***UPDATE Sept. 4: Nickelodeon removes Made by Maddie from schedule; article updated with statement from Nickelodeon.
In what should have been a positive moment for onscreen diversity in animation, Nick Jr. revealed its new CG-animated preschool series Made By Maddie on Monday — which centers on a young Black girl who uses her love of fashion to solve problems — but fans online instead felt like they were seeing double. Twitter users quickly pointed out the similarity of Maddie and her family’s character designs to Matthew A. Cherry’s acclaimed, Oscar-winning 2D short Hair Love, which started with a groundswell Kickstarter campaign and is now being turned into its own series for HBO Max.
— ❥ (@softblackgirls) September 2, 2020
While the short and upcoming Young Love series are thematically different from the Nick Jr. series, which is created by kids’ content veteran Paula Rosenthal and produced by Silvergate Media (The Octonauts, Sunny Day), the characters bear striking similarities.

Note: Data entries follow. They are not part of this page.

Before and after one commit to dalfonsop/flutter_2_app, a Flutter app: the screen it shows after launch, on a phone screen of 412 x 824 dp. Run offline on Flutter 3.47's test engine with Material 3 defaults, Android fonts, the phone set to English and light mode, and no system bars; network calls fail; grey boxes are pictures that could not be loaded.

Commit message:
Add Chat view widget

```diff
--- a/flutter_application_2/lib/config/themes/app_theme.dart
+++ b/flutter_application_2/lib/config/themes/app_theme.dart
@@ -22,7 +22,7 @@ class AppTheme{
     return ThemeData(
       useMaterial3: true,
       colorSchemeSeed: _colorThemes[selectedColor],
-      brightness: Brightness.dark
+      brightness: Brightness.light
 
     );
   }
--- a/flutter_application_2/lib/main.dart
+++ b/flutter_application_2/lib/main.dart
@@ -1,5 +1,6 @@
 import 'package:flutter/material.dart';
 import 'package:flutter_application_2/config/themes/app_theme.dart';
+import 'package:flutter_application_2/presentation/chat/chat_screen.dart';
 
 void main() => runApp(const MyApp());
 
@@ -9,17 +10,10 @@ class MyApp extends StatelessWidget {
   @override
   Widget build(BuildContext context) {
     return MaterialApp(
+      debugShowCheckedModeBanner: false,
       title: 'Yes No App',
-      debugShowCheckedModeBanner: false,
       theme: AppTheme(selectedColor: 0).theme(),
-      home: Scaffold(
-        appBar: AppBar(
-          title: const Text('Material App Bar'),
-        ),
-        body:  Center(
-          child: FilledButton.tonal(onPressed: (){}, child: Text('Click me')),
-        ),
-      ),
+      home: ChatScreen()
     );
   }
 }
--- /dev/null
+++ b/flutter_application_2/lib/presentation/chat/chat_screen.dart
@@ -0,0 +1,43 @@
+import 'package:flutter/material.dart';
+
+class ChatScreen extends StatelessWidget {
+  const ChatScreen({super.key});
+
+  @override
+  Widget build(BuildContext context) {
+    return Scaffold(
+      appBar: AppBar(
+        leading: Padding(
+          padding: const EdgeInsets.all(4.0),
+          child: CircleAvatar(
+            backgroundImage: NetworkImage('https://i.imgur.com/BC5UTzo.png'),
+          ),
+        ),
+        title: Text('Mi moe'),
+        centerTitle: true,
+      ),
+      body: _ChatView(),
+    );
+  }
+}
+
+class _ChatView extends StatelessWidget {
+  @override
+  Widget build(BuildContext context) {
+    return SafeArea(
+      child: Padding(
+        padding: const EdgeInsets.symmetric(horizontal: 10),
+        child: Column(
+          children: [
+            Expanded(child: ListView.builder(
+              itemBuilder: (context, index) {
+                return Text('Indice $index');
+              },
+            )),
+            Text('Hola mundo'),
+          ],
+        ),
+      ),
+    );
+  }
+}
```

Both families comprise a little daughter wearing her hair in an updo with a pink accessory, a mom with natural curls and a dad with dreadlocks. There are small differences (for example, Hair Love‘s Zuri wears a bow, Maddie wears a tied headband), but even Cherry raised a virtual eyebrow at Maddie’s grey-and-white cat.
“It’s wild. Coulda been a dog, fish, anything,” the director wrote in a Twitter exchange with writer/comedian/actress Quinta Brunson (A Black Lady Sketch Show).
Online commentators repeatedly expressed that the studio appeared to be profiting off the original work of Black artists without hiring Black creatives (Maddie and her family are all voiced by Black actors, but how many BIPOC worked on the show is an open question). Many also expressed that they had initially thought Cherry was involved in the show.
A representative of Nickelodeon reached out to Animation Magazine Friday morning with a statement from the network, breaking the news that Made by Maddie has been pulled from Nick’s programming schedule for the time being:
“Made by Maddie is a show we acquired several years ago from Silvergate Media, a renowned production company we have previously worked with on other series. Since announcing the show’s premiere date this week, we have been listening closely to the commentary, criticism and concern coming from both viewers and members of the creative community.
“In response, and out of respect to all voices in the conversation, we are removing the show from our schedule as we garner further insight into the creative journey of the show. We are grateful to Silvergate Media for all of their work. And we hold Matthew A. Cherry and the wonderful and inspiring Hair Love in the highest regard.”
Made by Maddie was initially announced as Fashion Ally in 2018, with no mention of Black lead characters — although a Black family was at the core of the concept by September 2017 according to a script excerpt and character descriptions provided to Los Angeles Times by Silvergate. These include reference for the dad’s look being inspired by Black List founder Franklin Leonard. The studio also provided the Times with sketches of the whole family (and cat) dated September, October and November 2018, and another un-timestamped image of Ally/Maddie which they say is from 2015.
The Kickstarter for Hair Love, featuring character art by author-illustrator Vashti Harrison, launched in July 2017, with production beginning January 2018 after a record-breaking fundraising campaign. Cherry and co-director Everett Downing Jr.’s story of a Black father struggling to tame his daughter’s hair — which seems to have a mind of its own — won over animation icons Bruce W. Smith (Proud Family creator), Peter Ramsey (Spider-Man: Into the Spider-Verse co-director) and animator Frank Abney, who came on board as exec producers, and viral buzz helped the short get picked up by Sony Pictures Animation in 2019, produced by Karen Rupert Toliver. Lion Forge Animation — the toon division of the pioneering Black-owned comics studio — soon joined as a co-producer, making the short its debut project. The film debuted in front of SPA’s The Angry Birds Movie 2 in August the same year.
This isn’t the first time that a copycat controversy has affected the animation community, and certainly won’t be the last — especially as a more connected world allows fans to sniff out international imitators and artists have not only a platform to defend their creations, but plenty of easily found receipts. But in a year that has seen a surge in the Black Lives Matter movement and greater pushes for inclusive, diverse storytelling and representation — as when voice actors stepped away from voicing Black characters earlier this year — one wonders how fashion-focused Maddie will fix this bad look.
[H/T LA Times]